━━━━━ GIVEN DATA ━━━━━
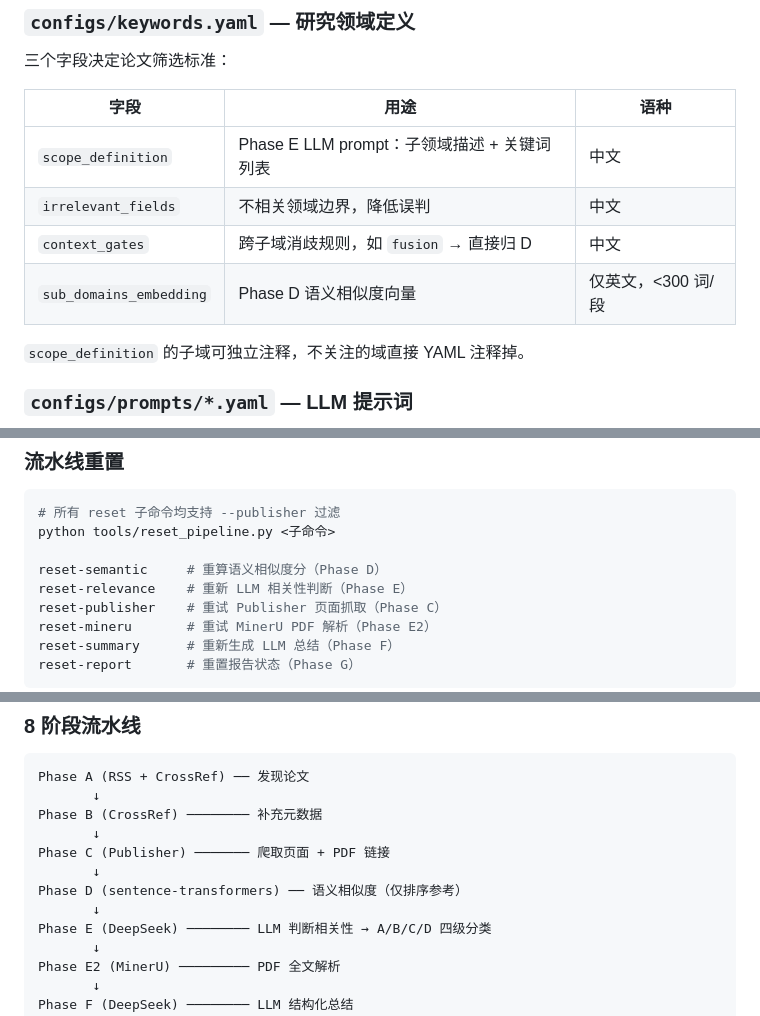
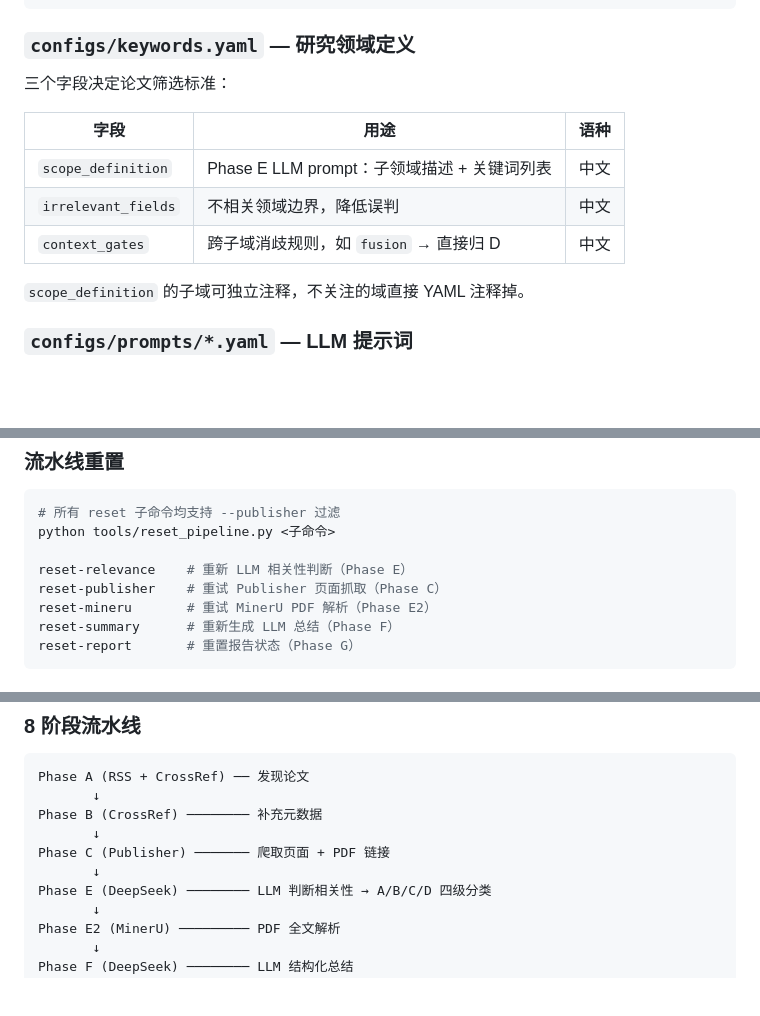
Before and after one commit to zmzm01/PapersCrawler, a Markdown page: docs/README.md, 3 parts joined by grey strips. GitHub-like rendering; blank space fills up the shorter version.

```diff
--- a/docs/README.md
+++ b/docs/README.md
@@ -195,7 +195,6 @@ formula_fix:                    # LLM 总结中 LaTeX 公式修复
 | `scope_definition` | Phase E LLM prompt：子领域描述 + 关键词列表 | 中文 |
 | `irrelevant_fields` | 不相关领域边界，降低误判 | 中文 |
 | `context_gates` | 跨子域消歧规则，如 `fusion` → 直接归 D | 中文 |
-| `sub_domains_embedding` | Phase D 语义相似度向量 | 仅英文，<300 词/段 |
 
 `scope_definition` 的子域可独立注释，不关注的域直接 YAML 注释掉。
 
@@ -219,7 +218,6 @@ formula_fix:                    # LLM 总结中 LaTeX 公式修复
 # 所有 reset 子命令均支持 --publisher 过滤
 python tools/reset_pipeline.py <子命令>
 
-reset-semantic     # 重算语义相似度分（Phase D）
 reset-relevance    # 重新 LLM 相关性判断（Phase E）
 reset-publisher    # 重试 Publisher 页面抓取（Phase C）
 reset-mineru       # 重试 MinerU PDF 解析（Phase E2）
@@ -296,8 +294,6 @@ Phase B (CrossRef) ──────── 补充元数据
        ↓
 Phase C (Publisher) ─────── 爬取页面 + PDF 链接
        ↓
-Phase D (sentence-transformers) ── 语义相似度（仅排序参考）
-       ↓
 Phase E (DeepSeek) ──────── LLM 判断相关性 → A/B/C/D 四级分类
        ↓
 Phase E2 (MinerU) ───────── PDF 全文解析
```
Also changed, not shown: other parts of docs/README.md (+0 -1 lines), docs/design.md (+17 -41 lines).
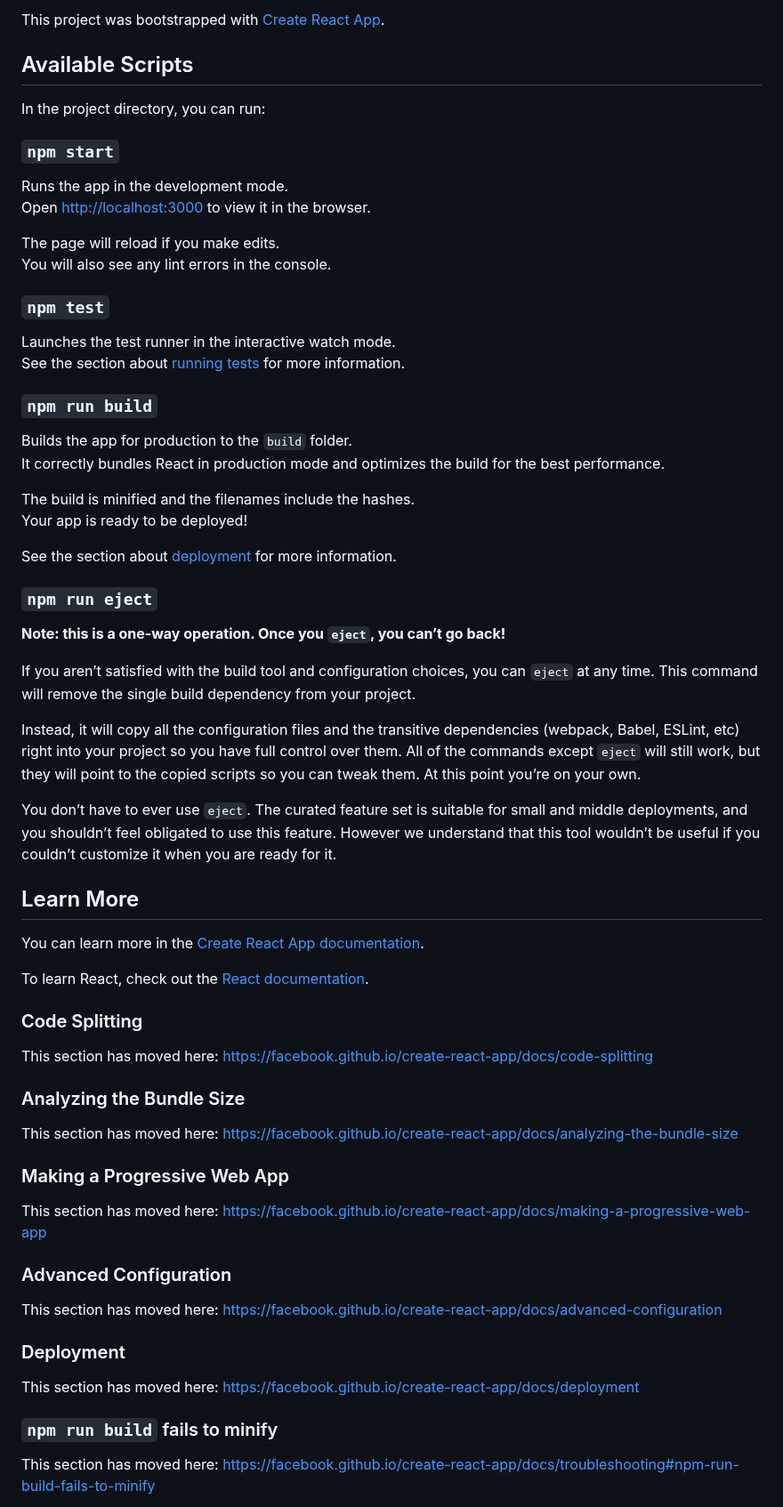
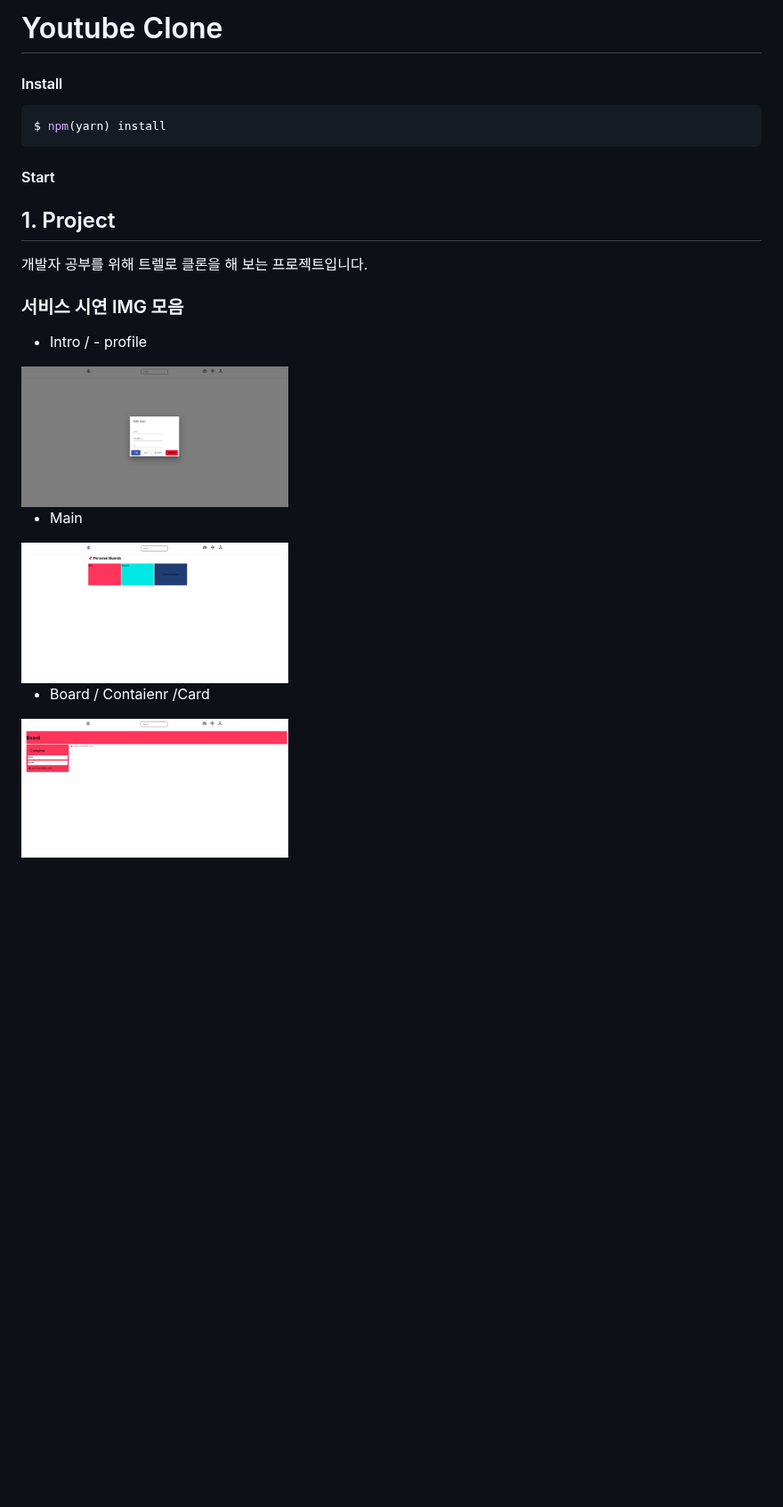
Before and after one commit to nohsikwan/trello_client, a Markdown page: README.md, the part around the change. Shown at 89% size. Drawn GitHub-style; pictures changed too: img/Board1.png (added), img/edit user.png (added), img/main.png (added); blank space fills up the shorter version.

Commit message:
img

````diff
--- a/README.md
+++ b/README.md
@@ -1,68 +1,35 @@
-This project was bootstrapped with [Create React App](https://github.com/facebook/create-react-app).
+# Youtube Clone
 
-## Available Scripts
+#### Install
 
-In the project directory, you can run:
+```js
+$ npm(yarn) install
+```
 
-### `npm start`
+#### Start
 
-Runs the app in the development mode.<br />
-Open [http://localhost:3000](http://localhost:3000) to view it in the browser.
+## 1. Project
 
-The page will reload if you make edits.<br />
-You will also see any lint errors in the console.
+개발자 공부를 위해 트렐로 클론을 해 보는 프로젝트입니다.
 
-### `npm test`
+### 서비스 시연 IMG 모음
 
-Launches the test runner in the interactive watch mode.<br />
-See the section about [running tests](https://facebook.github.io/create-react-app/docs/running-tests) for more information.
+- Intro / - profile
+<div>
+<img width="300" src="./img/edit user.png" />
 
-### `npm run build`
+</div>
 
-Builds the app for production to the `build` folder.<br />
-It correctly bundles React in production mode and optimizes the build for the best performance.
+- Main
 
-The build is minified and the filenames include the hashes.<br />
-Your app is ready to be deployed!
+<div>
+<img width="300" src="./img/main.png" />
 
-See the section about [deployment](https://facebook.github.io/create-react-app/docs/deployment) for more information.
+</div>
 
-### `npm run eject`
+- Board / Contaienr /Card
 
-**Note: this is a one-way operation. Once you `eject`, you can’t go back!**
+<div>
+<img width="300" src="./img/Board1.png" />
 
-If you aren’t satisfied with the build tool and configuration choices, you can `eject` at any time. This command will remove the single build dependency from your project.
-
-Instead, it will copy all the configuration files and the transitive dependencies (webpack, Babel, ESLint, etc) right into your project so you have full control over them. All of the commands except `eject` will still work, but they will point to the copied scripts so you can tweak them. At this point you’re on your own.
-
-You don’t have to ever use `eject`. The curated feature set is suitable for small and middle deployments, and you shouldn’t feel obligated to use this feature. However we understand that this tool wouldn’t be useful if you couldn’t customize it when you are ready for it.
-
-## Learn More
-
-You can learn more in the [Create React App documentation](https://facebook.github.io/create-react-app/docs/getting-started).
-
-To learn React, check out the [React documentation](https://reactjs.org/).
-
-### Code Splitting
-
-This section has moved here: https://facebook.github.io/create-react-app/docs/code-splitting
-
-### Analyzing the Bundle Size
-
-This section has moved here: https://facebook.github.io/create-react-app/docs/analyzing-the-bundle-size
-
-### Making a Progressive Web App
-
-This section has moved here: https://facebook.github.io/create-react-app/docs/making-a-progressive-web-app
-
-### Advanced Configuration
-
-This section has moved here: https://facebook.github.io/create-react-app/docs/advanced-configuration
-
-### Deployment
-
-This section has moved here: https://facebook.github.io/create-react-app/docs/deployment
-
-### `npm run build` fails to minify
-
-This section has moved here: https://facebook.github.io/create-react-app/docs/troubleshooting#npm-run-build-fails-to-minify
+</div>
````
━━━━━
**DESCRIPTION OF THE TASK**
Please go through the data above and copy each line that has the word "eject".

**RESULT OF THIS TASK**
-### `npm run eject`
-**Note: this is a one-way operation. Once you `eject`, you can’t go back!**
-If you aren’t satisfied with the build tool and configuration choices, you can `eject` at any time. This command will remove the single build dependency from your project.
-Instead, it will copy all the configuration files and the transitive dependencies (webpack, Babel, ESLint, etc) right into your project so you have full control over them. All of the commands except `eject` will still work, but they will point to the copied scripts so you can tweak them. At this point you’re on your own.
-You don’t have to ever use `eject`. The curated feature set is suitable for small and middle deployments, and you shouldn’t feel obligated to use this feature. However we understand that this tool wouldn’t be useful if you couldn’t customize it when you are ready for it.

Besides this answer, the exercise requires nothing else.